Thursday, November 05, 2009

if you think sparkling skin is cheesy...

I totally agree!!! But then I found myself challenged by a well written analysis of the sparkly-skin thing, and the evolving nature of the vampire myth (and really, all myths).

Oh wait, I'm talking about Twilight again for those who are thinking this is Very Random.

But it does make me re-evaluate why I thought that was such a silly part of the story, that the non-humans (vampires) should *sparkle.* Even that word sounds so DUMB, right? Glitter, sparkle? As the author of the above blog post suggests, maybe that's because those words makes us think of little girls and all the crap that's been marketed to them, and it seems utterly incompatible with what's supposed to be a fantasy-driven, strong, makes-my-bosom-heave male character. In that sense, having Edward sparkle is maybe a little revolutionary.

[sidebar: So, maybe we should own the sparkle!!! Hell, I wore enough of that stuff as a teen. Even in college, I was known to throw it on now and then. I went to an eye appt and the student dr called in his senior supervisor to look at a square in my eye. The dr looked, pushed aside the eye-inspector thing, raised and eyebrow and said, "Wear glitter often?" Busted.]

But let's keep it real, other aspects of that character are right in line with the slightly obsessive romantic tendencies of some seventeen year olds, both male and female. Meyer doesn't save her characters from sexist pitfalls-- Edward makes a lot of decisions for Bella, does a lot of "saving," is confounded when there's an aspect of her he can't know/overpower/control (he can't read her thoughts, though he can everyone else's).

The other point this author makes is that the vampire myth is, in fact, allowed to change and evolve, as all myths do. S/he points out that the original vampire myth didin't have their skin burning in sunlight; that was introduced later, apparently. That's an important reminder-- stories and myths are continually changing. What urban legend stays the same, even when passed around by email? People change details and add embellishments, and that's part of the mechanism of story telling.

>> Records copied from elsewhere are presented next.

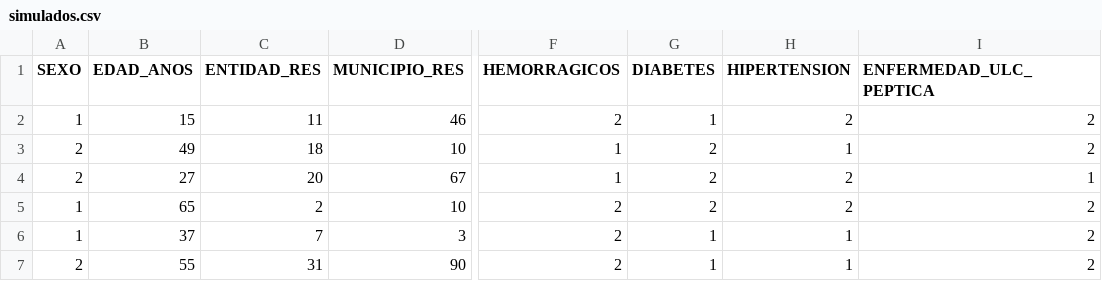
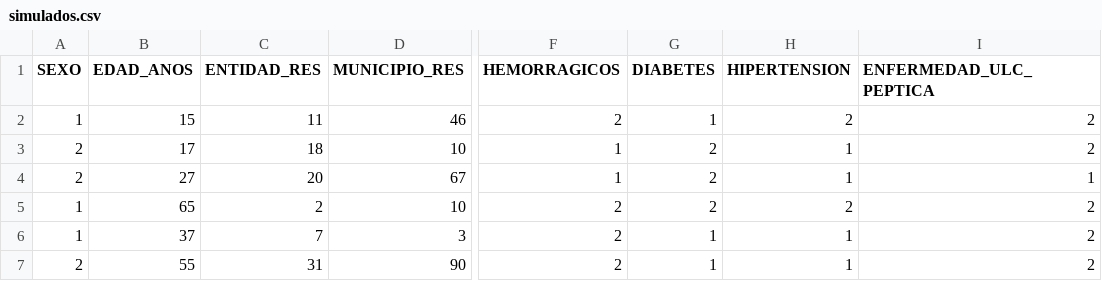
Before and after one commit to empleo-inducido/project-ml, a CSV file: data/simulados/simulados.csv, drawn as a sheet; only a part is shown, gaps mark what is left out; the diff names each change by its address in the sheet, - before the commit and + after, or states it on an @@ line.

```diff
--- a/data/simulados/simulados.csv
+++ b/data/simulados/simulados.csv
-B3 (EDAD_ANOS): 49
+B3 (EDAD_ANOS): 17
-H4 (HIPERTENSION): 2
+H4 (HIPERTENSION): 1
```
Also changed, not shown: 3 other files.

The sparkly skin distracted me a lot, and I totally appreciate this analysis of WHY that might be.